- **WHAT TO DO**
Write only how many lines in this data include "value".

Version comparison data
○ ○ ○ ○ ○ ○ ○

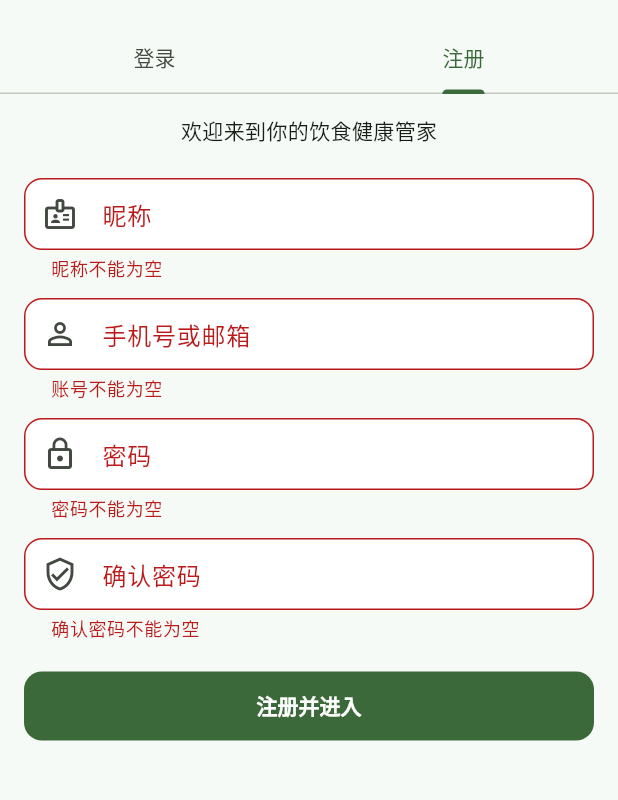
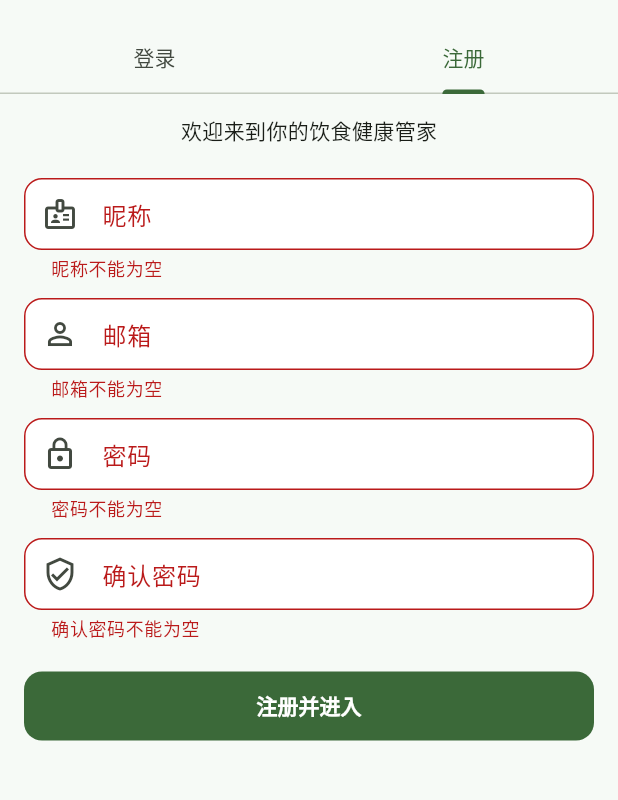
Before and after one commit to shmzl1/FlavorLog-Project, a Flutter app: the screen it shows after launch, tab 2 chosen, after a tap on "注册并进入", on a phone screen of 412 x 824 dp, the part 62-862 px from its top. Run offline on Flutter 3.47's test engine with Material 3 defaults, Android fonts, the phone set to English and light mode, and no system bars; our stand-ins replace camera, dio, flutter_secure_storage, get, image_picker, permission_handler and 1 more; missing offline and left inert: record; accounts and stored records are empty; network calls fail.

Commit message:
对注册邮箱错误，已有邮箱等进行提示

```diff
--- a/frontend/lib/pages/auth/auth_page.dart
+++ b/frontend/lib/pages/auth/auth_page.dart
@@ -26,6 +26,8 @@ class _AuthPageState extends State<AuthPage> with SingleTickerProviderStateMixin
   final _registerConfirmCtrl = TextEditingController();
 
   late final AuthController _authController;
+  final RegExp _emailPattern =
+      RegExp(r'^[A-Za-z0-9._%+-]+@[A-Za-z0-9.-]+\.[A-Za-z]{2,}$');
 
   @override
   void initState() {
@@ -115,7 +117,7 @@ class _AuthPageState extends State<AuthPage> with SingleTickerProviderStateMixin
             TextFormField(
               controller: _loginAccountCtrl,
               decoration: const InputDecoration(
-                labelText: '手机号或邮箱',
+                labelText: '用户名或邮箱',
                 prefixIcon: Icon(Icons.person_outline),
               ),
               validator: (value) {
@@ -190,13 +192,18 @@ class _AuthPageState extends State<AuthPage> with SingleTickerProviderStateMixin
             const SizedBox(height: 12),
             TextFormField(
               controller: _registerAccountCtrl,
+              keyboardType: TextInputType.emailAddress,
+              textInputAction: TextInputAction.next,
               decoration: const InputDecoration(
-                labelText: '手机号或邮箱',
+                labelText: '邮箱',
                 prefixIcon: Icon(Icons.person_outline),
               ),
               validator: (value) {
                 if (value == null || value.trim().isEmpty) {
-                  return '账号不能为空';
+                  return '邮箱不能为空';
+                }
+                if (!_emailPattern.hasMatch(value.trim())) {
+                  return '请输入合法邮箱，例如 test@example.com';
                 }
                 return null;
               },
@@ -284,7 +291,7 @@ class _AuthPageState extends State<AuthPage> with SingleTickerProviderStateMixin
     }
     final ok = await _authController.register(
       nickname: _registerNicknameCtrl.text.trim(),
-      account: _registerAccountCtrl.text.trim(),
+      email: _registerAccountCtrl.text.trim(),
       password: _registerPasswordCtrl.text,
       confirmPassword: _registerConfirmCtrl.text,
     );
```
Also changed, not shown: frontend/lib/controllers/auth_controller.dart (+50 -6 lines).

○ ○ ○ ○ ○ ○ ○

- **EXERCISE ANSWER**
4